Cutting transportation emissions is more challenging because it relies more heavily on individual willingness to switch to electric vehicles (EVs) or use transit wherever possible, Carney said.
To encourage the use of EVs and transit, the state is supporting the addition of charging stations and electric buses, while DNREC is focusing on renewables, energy efficiency, and coastal resilience, he said.
Carney acknowledged the low-lying state faces a “significant challenge” to defend its shore against rising seas, and noted that state and federal funding for beach replenishment does not currently match demand in some shore communities.
“The people that are on the front lines are the people who own houses along the beaches from Broadkill all the way up, and we’ve got a significant challenge there,” Carney said. “More and more of those bay beach communities in particular are expressing really dire need for beach-replenishment money, which at the moment is not in either the federal or the state plan.”
"We need to think through how do we communicate to the people of our state the things that individuals need to do." - Gov. John Carney
Sea levels in Delaware are forecast to rise by as much as five feet by the end of the century, according to a 2017 report from the Delaware Geological Survey and DNREC. The study updated a report in 2009 that estimated between 8 and 11 percent of the state’s land mass could be inundated by 2100 under the sea-level rise scenarios.
The rate of sea-level rise in Delaware and other mid-Atlantic states exceeds the global rate because the region’s land is sinking at the same time seas are rising.
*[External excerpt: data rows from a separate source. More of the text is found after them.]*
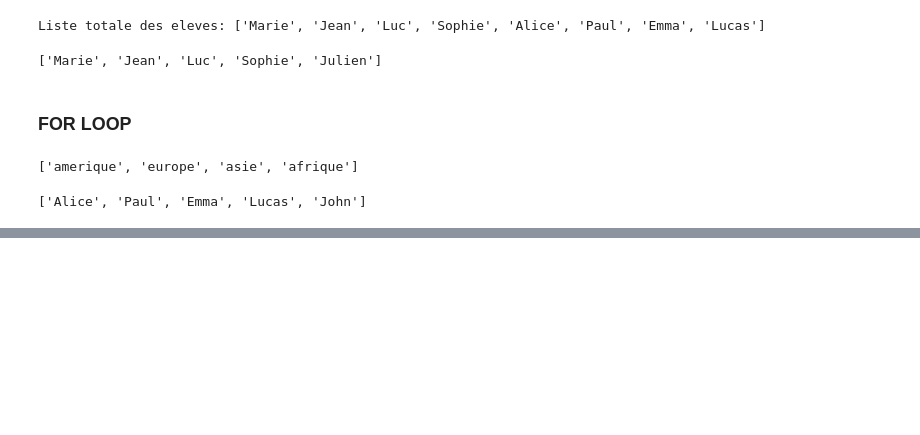
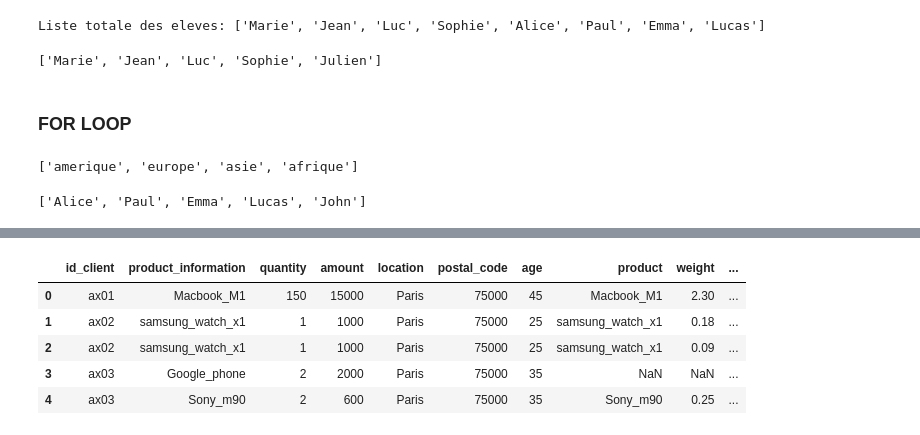
Before and after one commit to Koarra/sql_python_2026, a Jupyter notebook: python_cours/main.ipynb, the cells around one changed output, grey strips where cells are left out. Drawn from its saved outputs; the diff is of its cells as text; code cells hidden in the pictures; blank space fills up the shorter version.

Commit message:
python merge, dict, functions

```diff
--- a/python_cours/main.ipynb
+++ b/python_cours/main.ipynb
@@ -197,0 +448,3 @@ print(eleves_bordeaux)
+# %%
+sells_df = pd.read_csv("data/sells.csv")
+sells_df
@@ -197,0 +482,16 @@ print(eleves_bordeaux)
+# %%
+# Left JOIN choisi pour repondre a cette requete
+# exemple de jointure
+# nouvelle_df = premiere_table.merge(deuxieme_table, on="colonne_commune", how="left")
+
+# notre probleme est le suivant: les colonnes communes entre les deux tables sont product et product_information
+# !!! elles ne portent pas le meme nom dans les deux tables
+# 2 solutions:
+    # solution 1: renommer une des deux colonnes pour qu'elles aient le meme nom
+    # solution 2: utiliser les parametres left_on et right_on dans la fonction merge
+sells_enriched_df = sells_df.merge(
+    product_df[["product", "weight"]],
+    left_on = " product_information",
+    right_on = "product",
+    how = "left"
+)
@@ -197,0 +507,12 @@ print(eleves_bordeaux)
+# %%
+# creer ma nouvelle colonne: total_weight qui va etre egale a quantity * weight
+sells_enriched_df["total_weight"] = sells_enriched_df[" quantity"] * sells_enriched_df["weight"]
+
+sells_enriched_df
+# %% [output]
+|  | id_client | product_information | quantity | amount | location | postal_code | age | product | weight | ... |
+| 0 | ax01 | Macbook_M1 | 150 | 15000 | Paris | 75000 | 45 | Macbook_M1 | 2.30 | ... |
+| 1 | ax02 | samsung_watch_x1 | 1 | 1000 | Paris | 75000 | 25 | samsung_watch_x1 | 0.18 | ... |
+| 2 | ax02 | samsung_watch_x1 | 1 | 1000 | Paris | 75000 | 25 | samsung_watch_x1 | 0.09 | ... |
+| 3 | ax03 | Google_phone | 2 | 2000 | Paris | 75000 | 35 | NaN | NaN | ... |
+| 4 | ax03 | Sony_m90 | 2 | 600 | Paris | 75000 | 35 | Sony_m90 | 0.25 | ... |
```
Also changed, not shown: parts of 29 cells of this notebook, 2 other files.
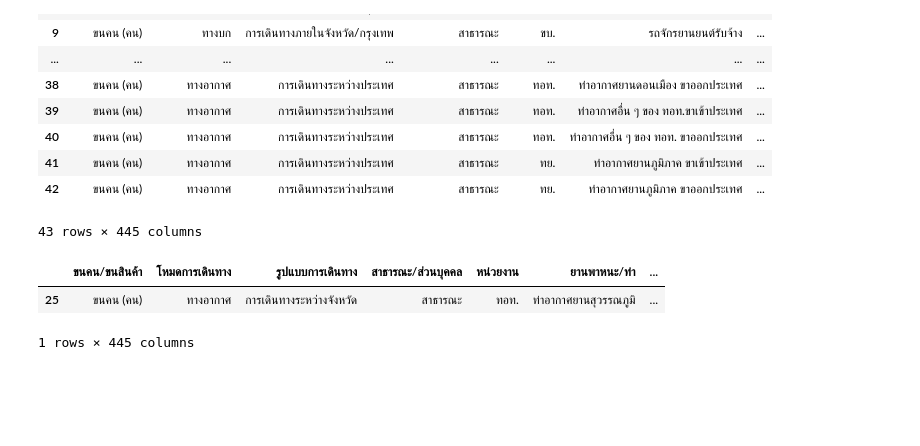
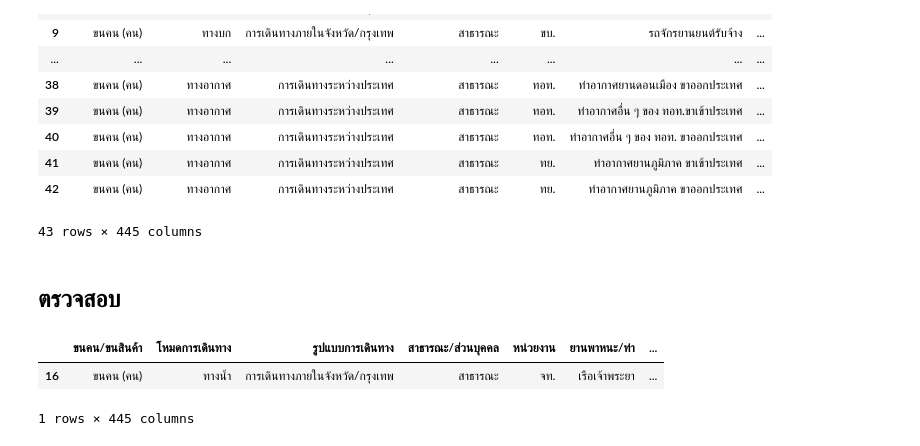
Before and after one commit to Suchirapon/data_viz, a Jupyter notebook: Quiz4.ipynb, the cells around one changed output. Saved outputs shown, nothing was run; the diff lists cells and outputs as text; code cells hidden in the pictures; blank space fills up the shorter version.

```diff
--- a/Quiz4.ipynb
+++ b/Quiz4.ipynb
@@ -34,9 +34,11 @@ data_covid
 | 41 | ขนคน (คน) | ทางอากาศ | การเดินทางระหว่างประเทศ | สาธารณะ | ทย. | ท่าอากาศยานภูมิภาค ขาเข้าประเทศ | ... |
 | 42 | ขนคน (คน) | ทางอากาศ | การเดินทางระหว่างประเทศ | สาธารณะ | ทย. | ท่าอากาศยานภูมิภาค ขาออกประเทศ | ... |
 43 rows × 445 columns
+# %% [markdown]
+## ตรวจสอบ
 # %%
-data_covid[data_covid['ยานพาหนะ/ท่า']=='ท่าอากาศยานสุวรรณภูมิ']
+data_covid[data_covid['ยานพาหนะ/ท่า']=='เรือเจ้าพระยา']
 # %% [output]
 |  | ขนคน/ขนสินค้า | โหมดการเดินทาง | รูปแบบการเดินทาง | สาธารณะ/ส่วนบุคคล | หน่วยงาน | ยานพาหนะ/ท่า | ... |
-| 25 | ขนคน (คน) | ทางอากาศ | การเดินทางระหว่างจังหวัด | สาธารณะ | ทอท. | ท่าอากาศยานสุวรรณภูมิ | ... |
+| 16 | ขนคน (คน) | ทางน้ำ | การเดินทางภายในจังหวัด/กรุงเทพ | สาธารณะ | จท. | เรือเจ้าพระยา | ... |
 1 rows × 445 columns
```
According to research from the University of Delaware, Bowers Beach is seeing the highest rate of SLR on the mid-Atlantic coast.
Among the challenges facing state planners is to educate the public on the realities of climate change, Carney said.
“We need to think through how do we communicate to the people of our state the things that individuals need to do, the things they are going to see that will change in the world in which we live, to move towards a carbon-free world,” he said.
Anne Harper, executive director of the Delaware Nature Society, urged the Joint Finance Committee to approve DNREC’s budget request, including its funding for the climate change plan.
She said the plan will be a “vital road map” that will identify specific ways of meeting the 2025 goal for cutting carbon emissions and making further cuts in the years beyond.